Adjacency Matrix for Graph of System  

Variable  c  p  w  i  x  wsum  k  y  wp  g  t  year  
*  *  *  *  
c  X  X  .  .  .  X  .  .  .  .  .  .  
p  .  X  X  .  X  .  .  .  .  .  X  .  
w  .  .  X  .  X  .  .  .  .  .  .  X  
i  .  X  .  X  .  .  .  .  .  .  .  .  
x  X  .  .  X  X  .  .  .  .  X  .  .  
wsum  .  .  X  .  .  X  .  .  X  .  .  .  
k  .  .  .  X  .  .  X  .  .  .  .  .  
y  X  .  .  X  .  .  .  X  .  X  X  .  
wp  *  .  .  .  .  .  .  .  .  X  .  .  . 
g  *  .  .  .  .  .  .  .  .  .  X  .  . 
t  *  .  .  .  .  .  .  .  .  .  .  X  . 
year  *  .  .  .  .  .  .  .  .  .  .  .  X 
Transitive Closure Matrix of Sorted System  

Block  Variable  c  p  w  i  x  wsum  k  y  
1  c  X  X  X  X  X  X  .  .  
1  p  X  X  X  X  X  X  .  .  
1  w  X  X  X  X  X  X  .  .  
1  i  X  X  X  X  X  X  .  .  
1  x  X  X  X  X  X  X  .  .  
1  wsum  X  X  X  X  X  X  .  .  
k  X  X  X  X  X  X  X  .  
y  X  X  X  X  X  X  .  X 
Adjacency Matrix for Graph of System Including Lagged Impacts  

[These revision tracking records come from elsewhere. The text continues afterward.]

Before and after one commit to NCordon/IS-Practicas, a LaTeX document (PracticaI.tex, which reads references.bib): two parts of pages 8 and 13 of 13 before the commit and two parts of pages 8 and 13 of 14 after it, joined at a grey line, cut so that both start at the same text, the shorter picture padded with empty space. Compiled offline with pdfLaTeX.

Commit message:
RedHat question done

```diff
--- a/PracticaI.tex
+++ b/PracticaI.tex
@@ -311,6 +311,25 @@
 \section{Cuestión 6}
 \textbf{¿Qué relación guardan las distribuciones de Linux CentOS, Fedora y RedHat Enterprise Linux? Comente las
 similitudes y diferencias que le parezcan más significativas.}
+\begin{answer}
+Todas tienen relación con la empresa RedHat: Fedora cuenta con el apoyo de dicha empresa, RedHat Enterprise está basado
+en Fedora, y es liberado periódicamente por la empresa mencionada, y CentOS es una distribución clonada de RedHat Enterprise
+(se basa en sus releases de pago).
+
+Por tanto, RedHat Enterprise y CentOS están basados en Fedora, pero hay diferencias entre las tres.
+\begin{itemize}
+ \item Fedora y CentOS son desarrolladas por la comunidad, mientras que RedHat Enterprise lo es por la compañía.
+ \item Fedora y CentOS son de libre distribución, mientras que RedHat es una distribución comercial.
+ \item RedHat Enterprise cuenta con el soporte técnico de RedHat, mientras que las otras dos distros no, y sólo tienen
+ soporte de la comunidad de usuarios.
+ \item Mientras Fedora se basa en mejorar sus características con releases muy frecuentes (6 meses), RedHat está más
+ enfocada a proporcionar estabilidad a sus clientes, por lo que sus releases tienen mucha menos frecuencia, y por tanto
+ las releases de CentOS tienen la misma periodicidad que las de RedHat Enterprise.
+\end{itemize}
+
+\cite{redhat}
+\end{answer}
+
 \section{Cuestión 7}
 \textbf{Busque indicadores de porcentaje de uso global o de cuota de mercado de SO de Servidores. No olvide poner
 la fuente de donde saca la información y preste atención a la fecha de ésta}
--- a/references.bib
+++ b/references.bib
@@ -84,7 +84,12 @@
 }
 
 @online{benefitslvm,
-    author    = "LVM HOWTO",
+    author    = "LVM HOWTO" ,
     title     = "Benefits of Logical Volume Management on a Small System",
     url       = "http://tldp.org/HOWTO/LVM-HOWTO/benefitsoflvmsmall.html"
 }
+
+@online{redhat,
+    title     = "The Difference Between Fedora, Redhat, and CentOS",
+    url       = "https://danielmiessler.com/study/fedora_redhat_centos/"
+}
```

Block  Variable  c  p  w  i  x  wsum  k  y  wp  g  t  year  
*  *  *  *  
1  c  X  L  .  .  .  X  .  .  .  .  .  .  
1  p  .  X  X  .  X  .  .  .  .  .  X  .  
1  w  .  .  X  .  L  .  .  .  .  .  .  X  
1  i  .  L  .  X  .  .  L  .  .  .  .  .  
1  x  X  .  .  X  X  .  .  .  .  X  .  .  
1  wsum  .  .  X  .  .  X  .  .  X  .  .  .  
k  .  .  .  X  .  .  L  .  .  .  .  .  
y  X  .  .  X  .  .  .  X  .  X  X  .  
wp  *  .  .  .  .  .  .  .  .  X  .  .  .  
g  *  .  .  .  .  .  .  .  .  .  X  .  .  
t  *  .  .  .  .  .  .  .  .  .  .  X  .  
year  *  .  .  .  .  .  .  .  .  .  .  .  X